##### Records for this exercise
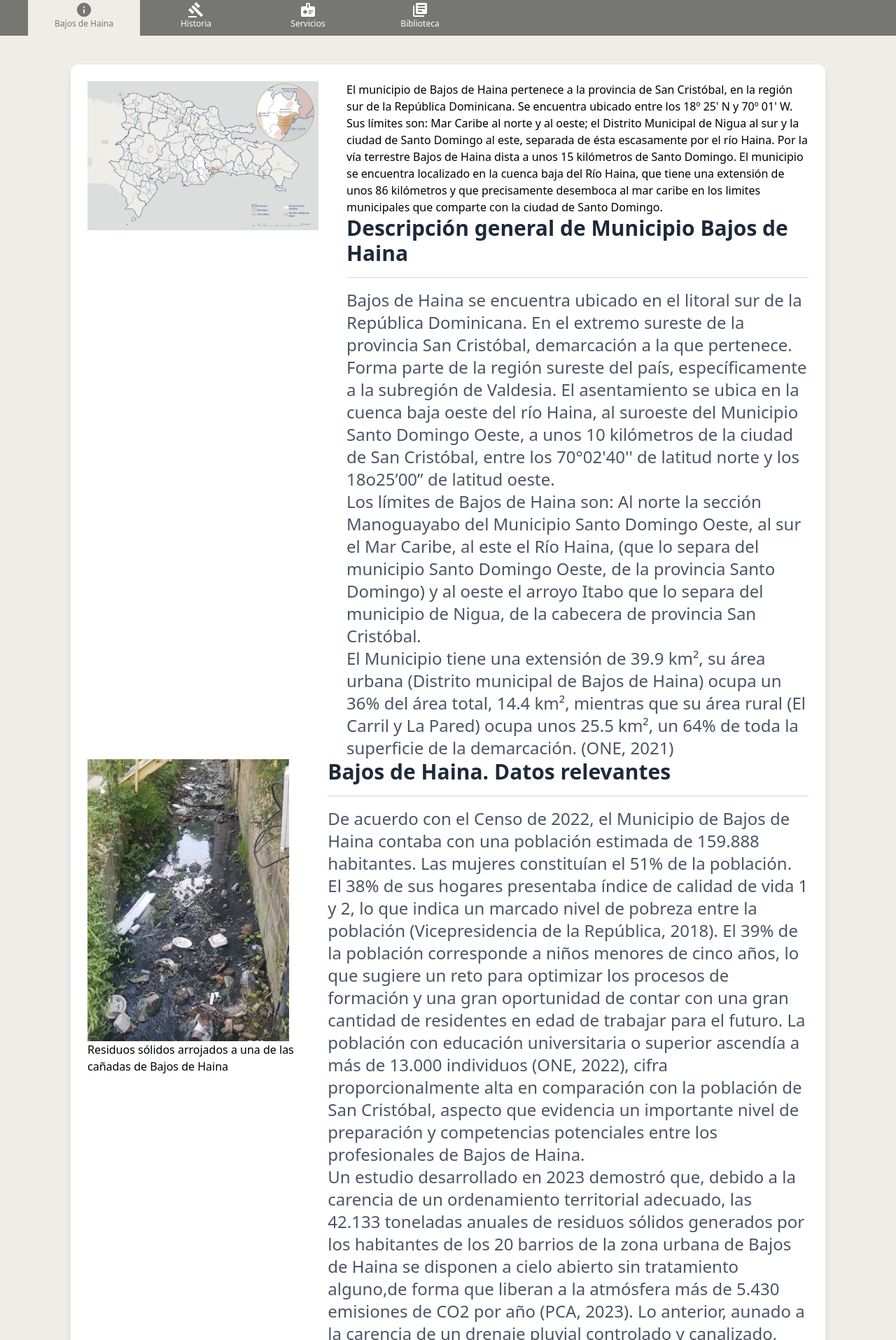
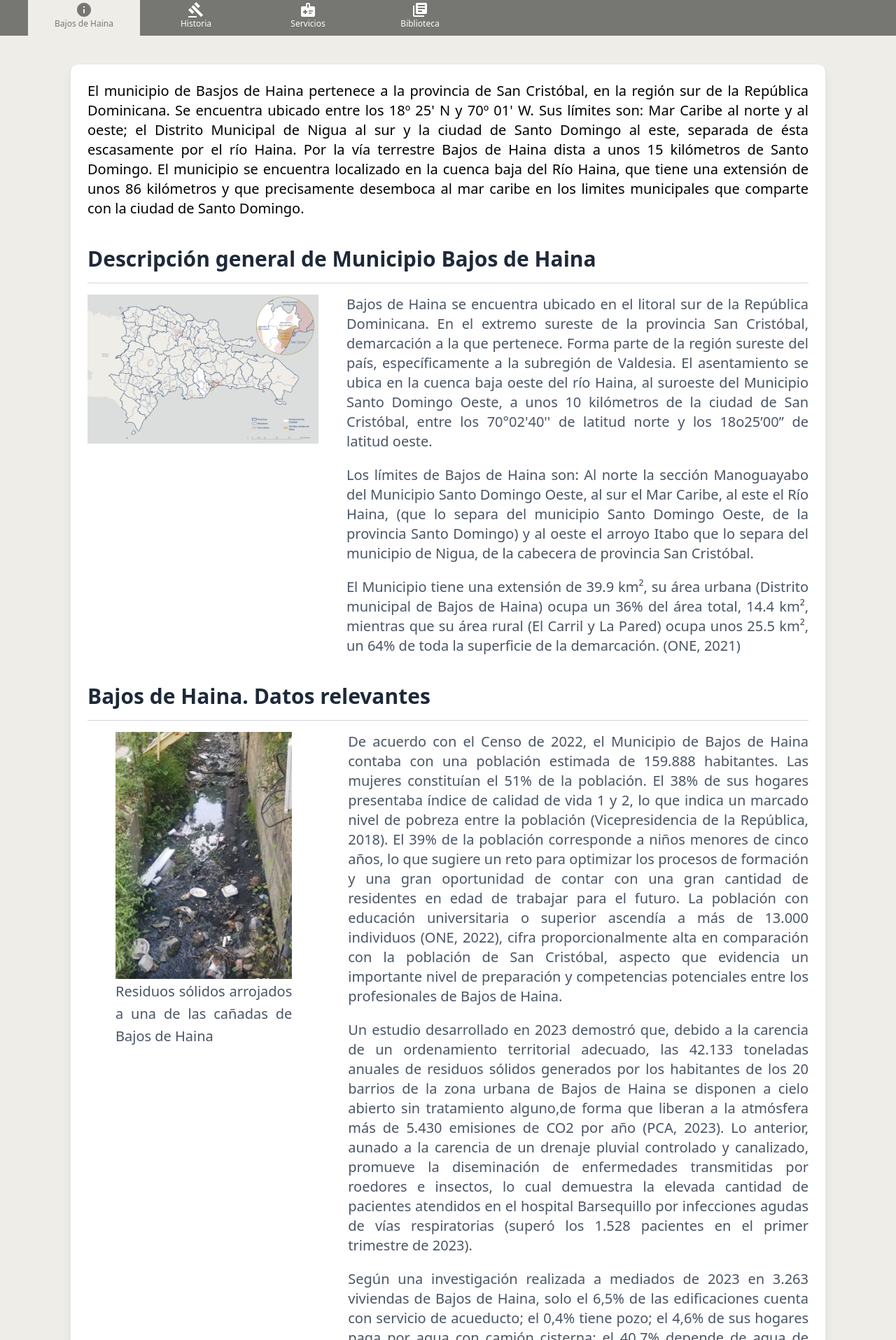
Before and after one commit to jaime-hndz/fondocyt, a React (Vite) app: page /info_bdh in a window 1280 px wide. Shown: the part 105-2020 px from the top of the page at 70% size. Built offline with nearby package versions, Linux system fonts and the light colour scheme.

Commit message:
add info tab

```diff
--- a/src/components/layout/Article/Article.tsx
+++ b/src/components/layout/Article/Article.tsx
@@ -5,10 +5,10 @@ export const Article: React.FC<{ children: ReactNode; title: string }> = ({
   title,
 }) => {
   return (
-    <>
+    <div>
       <div className="text-3xl font-bold text-gray-800">{title}</div>
       <hr className="my-4 border-gray-300" />
       <div className="text-gray-600 text-2xl ">{children}</div>
-    </>
+    </div>
   );
 };
--- a/src/screens/public/info/BajosHainaScreen.tsx
+++ b/src/screens/public/info/BajosHainaScreen.tsx
@@ -7,27 +7,26 @@ import haina4 from "@/assets/img/haina4.png";
 
 export const BajosHainaScreen = () => {
   return (
-    <div>
     <ArticleContainer>
-        <div className="flex gap-10 center align-middle">
-          <div className="w-1/3 " >
-            <img src={haina1} />
-          </div >
-          <div className="w-2/3">
-            <div>
-              El municipio de Bajos de Haina pertenece a la provincia de San
-              Cristóbal, en la región sur de la República Dominicana. Se
-              encuentra ubicado entre los 18º 25' N y 70º 01' W. Sus límites
-              son: Mar Caribe al norte y al oeste; el Distrito Municipal de
-              Nigua al sur y la ciudad de Santo Domingo al este, separada de
-              ésta escasamente por el río Haina. Por la vía terrestre Bajos de
-              Haina dista a unos 15 kilómetros de Santo Domingo. El municipio se
-              encuentra localizado en la cuenca baja del Río Haina, que tiene
-              una extensión de unos 86 kilómetros y que precisamente desemboca
-              al mar caribe en los limites municipales que comparte con la
-              ciudad de Santo Domingo.
+      <div className="text-xl text-justify flex flex-col gap-10">
+        <div className=" ">
+          El municipio de Basjos de Haina pertenece a la provincia de San
+          Cristóbal, en la región sur de la República Dominicana. Se encuentra
+          ubicado entre los 18º 25' N y 70º 01' W. Sus límites son: Mar Caribe
+          al norte y al oeste; el Distrito Municipal de Nigua al sur y la ciudad
+          de Santo Domingo al este, separada de ésta escasamente por el río
+          Haina. Por la vía terrestre Bajos de Haina dista a unos 15 kilómetros
+          de Santo Domingo. El municipio se encuentra localizado en la cuenca
+          baja del Río Haina, que tiene una extensión de unos 86 kilómetros y
+          que precisamente desemboca al mar caribe en los limites municipales
+          que comparte con la ciudad de Santo Domingo.
         </div>
         <Article title="Descripción general de Municipio Bajos de Haina ">
+          <div className="flex gap-10 center align-middle">
+            <div className="w-1/3 ">
+              <img src={haina1} />
+            </div>
+            <div className="w-2/3 text-xl flex flex-col gap-5">
               <p>
                 Bajos de Haina se encuentra ubicado en el litoral sur de la
                 República Dominicana. En el extremo sureste de la provincia San
@@ -53,18 +52,20 @@ export const BajosHainaScreen = () => {
                 Pared) ocupa unos 25.5 km², un 64% de toda la superficie de la
                 demarcación. (ONE, 2021)
               </p>
-            </Article>
             </div>
           </div>
-        <div className="flex">
-          <div className="w-1/3">
-            <img src={haina2} />
-            <span>
-              Residuos sólidos arrojados a una de las cañadas de Bajos de Haina
+        </Article>
+
+        <Article title="Bajos de Haina. Datos relevantes">
+          <div className="flex gap-10">
+            <div className="w-1/3 px-10">
+              <img className="w-full" src={haina2} />
+              <span className="text-xl text-justify">
+                Residuos sólidos arrojados a una de las cañadas de Bajos de
+                Haina
               </span>
             </div>
-          <div className="w-2/3">
-            <Article title="Bajos de Haina. Datos relevantes">
+            <div className="w-2/3  text-xl flex flex-col gap-5">
               <p>
                 De acuerdo con el Censo de 2022, el Municipio de Bajos de Haina
                 contaba con una población estimada de 159.888 habitantes. Las
@@ -112,10 +113,11 @@ export const BajosHainaScreen = () => {
                 cañadas. Al respecto, invitamos a los pobladores y visitantes a
                 participar de nuestros foros, si está interesado ingrese aquí:
               </p>
-            </Article>
             </div>
           </div>
-        <div className="my-10 text-justify">
+        </Article>
+
+        <div className="text-justify">
           <p>
             En 2022, en el municipio Bajos de Haina operaba un número
             considerable de empresas (5,430) que aportaban USD 440 millones
@@ -159,7 +161,7 @@ export const BajosHainaScreen = () => {
             </span>
           </div>
         </div>
+      </div>
     </ArticleContainer>
-    </div>
   );
 };
--- a/src/screens/public/info/HistoriaScreen.tsx
+++ b/src/screens/public/info/HistoriaScreen.tsx
@@ -1,5 +1,61 @@
+import { Article } from "@/components/layout/Article/Article";
+import { ArticleContainer } from "@/components/layout/Article/ArticleContainer";
+import haina from "@/assets/img/haina1.png"
+
 export const HistoriaScreen = () => {
   return (
-    <div>HistoriaScreen</div>
-  )
-}
+    <ArticleContainer>
+      <Article title="Historia">
+        <div className="flex gap-10">
+          <div className="w-1/3 ">
+
+          <img src={haina}  />
+          </div>
+          <div className="text-xl text-justify flex flex-col gap-5 w-2/3">
+          <p>
+          En Bajos de Haina se produce más del 50% de la electricidad del país,
+          también está la única refinería del país. Entre los años 1960 y 1970
+          Bajos de Haina tenía la categoría de distrito municipal perteneciente
+          a la provincia de San Cristóbal. Bajos de Haina fue elevada a la
+          categoría de municipio en 1981 junto a Yaguate y Cambita Garabitos que
+          anteriormente era sección del municipio de San Cristóbal se convirtió
+          en Distrito Municipal.
+        </p>
+        <p>
+          Bajos de Haina posee la categoría de municipio con dos secciones
+          rurales, La Pared y El Carril, cinco parajes y pertenece a la
+          provincia San Cristóbal. Desde los cerros de Paraíso de Dios las
+          chimeneas delatan un complejo industrial que se levanta imponente en
+          las proximidades del mar Caribe dominicano. Una empresa tras otra,
+          como en hileras, hasta sobrepasar el centenar.
+        </p>
+        <p>
+          Según estudios, la constelación de empresas, que fueron instaladas sin
+          observar reglas ambientales, es la responsable de que Bajos de Haina
+          esté catalogado como una de las diez localidades más contaminadas del
+          mundo, según el Instituto Blacksmith, con sede en Nueva York. Paraíso
+          de Dios es sólo un barrio de Bajos de Haina, un municipio a unos 20
+          kilómetros al oeste de Santo Domingo, donde por 20 años operó una
+          planta de reciclaje de baterías de automóviles, trasladada a otro
+          lugar hace siete años, pero cuyos desechos continúan contaminando a
+          niños y adultos.
+        </p>
+        <p>
+          Bajos de Haina alberga a más de 100 industrias de manufacturas,
+          químicos, productos farmacéuticos, artículos metalúrgicos, además de
+          otras generadoras de electricidad, así como la Refinería Dominicana de
+          Petróleo.
+        </p>
+        <p>
+          Aquí también se encuentra el puerto más importante del país, que en
+          2002 registró operaciones de mercancías de 10,4 millones de toneladas,
+          alrededor de 65 por ciento del movimiento total de República
+          Dominicana.
+        </p>
+          </div>
+        </div>
+
+      </Article>
+    </ArticleContainer>
+  );
+};
--- a/src/screens/public/info/ServiciosScreen.tsx
+++ b/src/screens/public/info/ServiciosScreen.tsx
@@ -1,5 +1,22 @@
+import { Article } from "@/components/layout/Article/Article"
+import { ArticleContainer } from "@/components/layout/Article/ArticleContainer"
+import { Link } from "react-router"
+
 export const ServiciosScreen = () => {
   return (
-    <div>ServiciosScreen</div>
+    <ArticleContainer>
+      <Article title="Servicios">
+        <div className="text-blue-500 underline ">
+          <ul className="flex flex-col gap-5">
+            <li><Link to={'/geovisor'} >Geovisor</Link></li>
+            <li><Link  to={'/geovisro'}>Mapea tu barrio</Link></li>
+            <li><Link  to={'/geovisro'}>Reporta</Link></li>
+            <li><a href="https://ayuntamientohaina.gob.do/category/servicios/">Servicios: Ayuntamiento Haina </a></li>
+
+
+          </ul>
+        </div>
+      </Article>
+    </ArticleContainer>
   )
 }
```
Lines whose indentation alone changed are shown as unchanged.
##########
● What is expected:
What lines above hold the word "screens"? Pull each one out.

● Reply to the exercise:
--- a/src/screens/public/info/BajosHainaScreen.tsx
+++ b/src/screens/public/info/BajosHainaScreen.tsx
--- a/src/screens/public/info/HistoriaScreen.tsx
+++ b/src/screens/public/info/HistoriaScreen.tsx
--- a/src/screens/public/info/ServiciosScreen.tsx
+++ b/src/screens/public/info/ServiciosScreen.tsx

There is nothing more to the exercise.